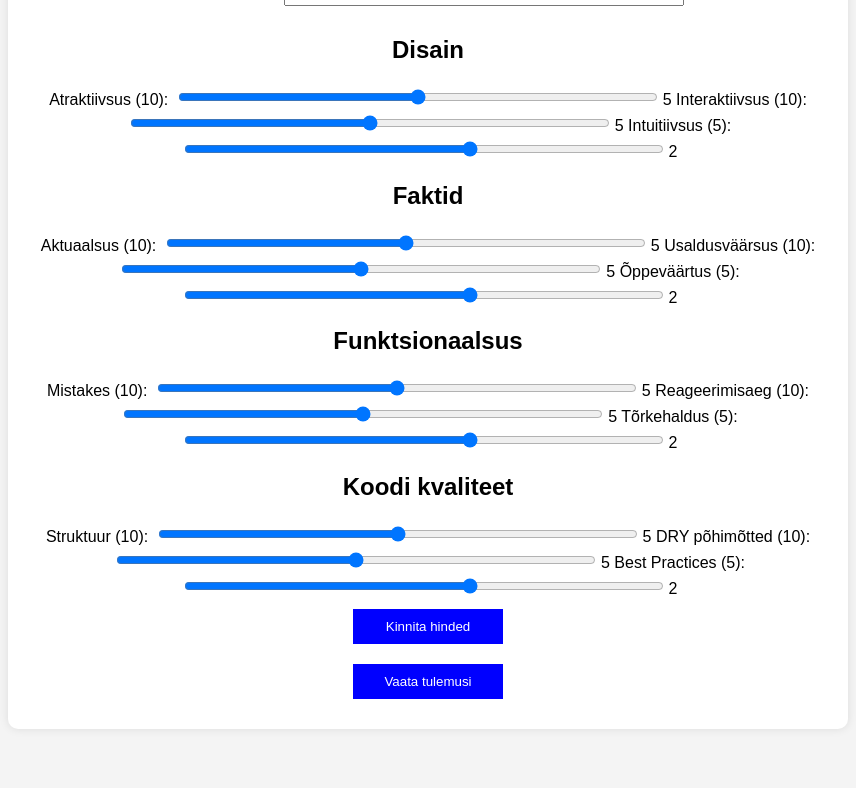
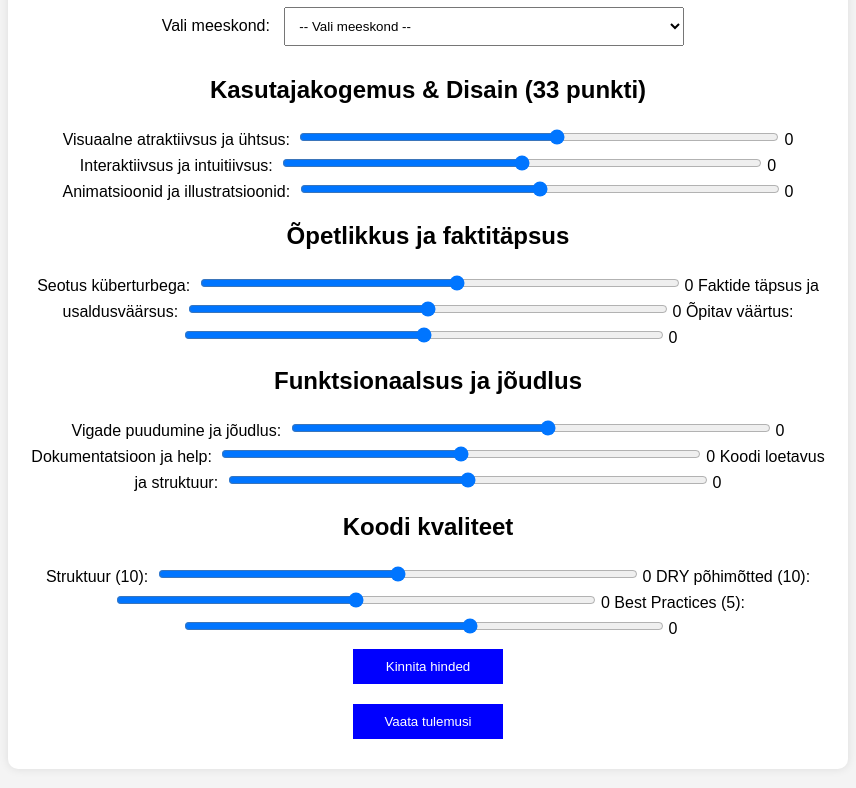
Before and after one commit to MihkelJoesalu/scoreboard, a website: page frontend/score.html in a window 1280 px wide. Shown: the part 261-1049 px from the top of the page, without its empty margins (212-1068 px from the left). Drawn offline with Linux system fonts and the light colour scheme; no server answers.

Commit message:
kategooriad õigeks

```diff
--- a/frontend/results.js
+++ b/frontend/results.js
@@ -18,7 +18,6 @@ document.addEventListener("DOMContentLoaded", async function () {
                 <td>${team.detailedScores.design}</td>
                 <td>${team.detailedScores.factuality}</td>
                 <td>${team.detailedScores.functionality}</td>
-                <td>${team.detailedScores.codeQuality}</td>
             `;
 
       resultsTable.appendChild(row);
--- a/frontend/score.html
+++ b/frontend/score.html
@@ -8,8 +8,8 @@
   </head>
   <body>
     <div class="container">
-      <a href="../index.html">Pealehele</a>
-      <h1>Scoring Page</h1>
+      <a href="../index.html" class="button">Pealehele</a>
+      <h1>Hindamise leht</h1>
       <p id="judgeName"></p>
 
       <label for="teamSelect">Vali meeskond:</label>
@@ -18,20 +18,20 @@
       </select>
 
       <form id="scoreForm">
-        <h2>Disain</h2>
+        <h2>Kasutajakogemus & Disain (33 punkti)</h2>
         <label
-          >Atraktiivsus (10):
+          >Visuaalne atraktiivsus ja ühtsus:
           <input
             type="range"
             name="design.visuallyAttractive"
-            max="10"
+            max="13"
             min="0"
             step="1"
             oninput="this.nextElementSibling.value = this.value"
-          /><output>5</output></label
+          /><output>0</output></label
         >
         <label
-          >Interaktiivsus (10):
+          >Interaktiivsus ja intuitiivsus:
           <input
             type="range"
             name="design.interactivity"
@@ -39,34 +39,34 @@
             min="0"
             step="1"
             oninput="this.nextElementSibling.value = this.value"
-          /><output>5</output></label
+          /><output>0</output></label
         >
         <label
-          >Intuitiivsus (5):
+          >Animatsioonid ja illustratsioonid:
           <input
             type="range"
             name="design.intuitivity"
-            max="5"
-            min="0"
-            step="1"
-            oninput="this.nextElementSibling.value = this.value"
-          /><output>2</output></label
-        >
-
-        <h2>Faktid</h2>
-        <label
-          >Aktuaalsus (10):
-          <input
-            type="range"
-            name="factuality.actuality"
             max="10"
             min="0"
             step="1"
             oninput="this.nextElementSibling.value = this.value"
-          /><output>5</output></label
+          /><output>0</output></label
+        >
+
+        <h2>Õpetlikkus ja faktitäpsus</h2>
+        <label
+          >Seotus küberturbega:
+          <input
+            type="range"
+            name="factuality.actuality"
+            max="13"
+            min="0"
+            step="1"
+            oninput="this.nextElementSibling.value = this.value"
+          /><output>0</output></label
         >
         <label
-          >Usaldusväärsus (10):
+          >Faktide täpsus ja usaldusväärsus:
           <input
             type="range"
             name="factuality.credibility"
@@ -74,34 +74,34 @@
             min="0"
             step="1"
             oninput="this.nextElementSibling.value = this.value"
-          /><output>5</output></label
+          /><output>0</output></label
         >
         <label
-          >Õppeväärtus (5):
+          >Õpitav väärtus:
           <input
             type="range"
             name="factuality.learningValue"
-            max="5"
-            min="0"
-            step="1"
-            oninput="this.nextElementSibling.value = this.value"
-          /><output>2</output></label
-        >
-
-        <h2>Funktsionaalsus</h2>
-        <label
-          >Mistakes (10):
-          <input
-            type="range"
-            name="functionality.mistakes"
             max="10"
             min="0"
             step="1"
             oninput="this.nextElementSibling.value = this.value"
-          /><output>5</output></label
+          /><output>0</output></label
+        >
+
+        <h2>Funktsionaalsus ja jõudlus </h2>
+        <label
+          >Vigade puudumine ja jõudlus:
+          <input
+            type="range"
+            name="functionality.mistakes"
+            max="13"
+            min="0"
+            step="1"
+            oninput="this.nextElementSibling.value = this.value"
+          /><output>0</output></label
         >
         <label
-          >Reageerimisaeg (10):
+          >Dokumentatsioon ja help:
           <input
             type="range"
             name="functionality.reactionTime"
@@ -109,18 +109,18 @@
             min="0"
             step="1"
             oninput="this.nextElementSibling.value = this.value"
-          /><output>5</output></label
+          /><output>0</output></label
         >
         <label
-          >Tõrkehaldus (5):
+          >Koodi loetavus ja struktuur:
           <input
             type="range"
             name="functionality.errorManagement"
-            max="5"
+            max="10"
             min="0"
             step="1"
             oninput="this.nextElementSibling.value = this.value"
-          /><output>2</output></label
+          /><output>0</output></label
         >
 
         <h2>Koodi kvaliteet</h2>
@@ -133,7 +133,7 @@
             min="0"
             step="1"
             oninput="this.nextElementSibling.value = this.value"
-          /><output>5</output></label
+          /><output>0</output></label
         >
         <label
           >DRY põhimõtted (10):
@@ -144,7 +144,7 @@
             min="0"
             step="1"
             oninput="this.nextElementSibling.value = this.value"
-          /><output>5</output></label
+          /><output>0</output></label
         >
         <label
           >Best Practices (5):
@@ -155,7 +155,7 @@
             min="0"
             step="1"
             oninput="this.nextElementSibling.value = this.value"
-          /><output>2</output></label
+          /><output>0</output></label
         >
         <br />
         <button type="submit">Kinnita hinded</button>
--- a/frontend/scoring.js
+++ b/frontend/scoring.js
@@ -26,7 +26,7 @@ document.addEventListener("DOMContentLoaded", async function () {
   }
 
   // Display judge's name
-  judgeNameEl.textContent = `Judge: ${judgeData.name}`;
+  judgeNameEl.textContent = `Hindaja: ${judgeData.name}`;
 
   // Fetch teams that haven't been rated by this judge
   const teamsRes = await fetch(
@@ -68,11 +68,6 @@ document.addEventListener("DOMContentLoaded", async function () {
         reactionTime: Number(formData.get("functionality.reactionTime")),
         errorManagement: Number(formData.get("functionality.errorManagement")),
       },
-      codeQuality: {
-        structure: Number(formData.get("codeQuality.structure")),
-        dryPrinciples: Number(formData.get("codeQuality.dryPrinciples")),
-        bestPractices: Number(formData.get("codeQuality.bestPractices")),
-      },
     };
 
     // Send scores to backend
```
Also changed, not shown: frontend/results.html (+4 -5 lines).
+ + + + +
■ Your assignment ■
Collect from the data above every line that includes "factuality".

■ Answer section ■
                 <td>${team.detailedScores.factuality}</td>
-            name="factuality.actuality"
+            name="factuality.actuality"
             name="factuality.credibility"
             name="factuality.learningValue"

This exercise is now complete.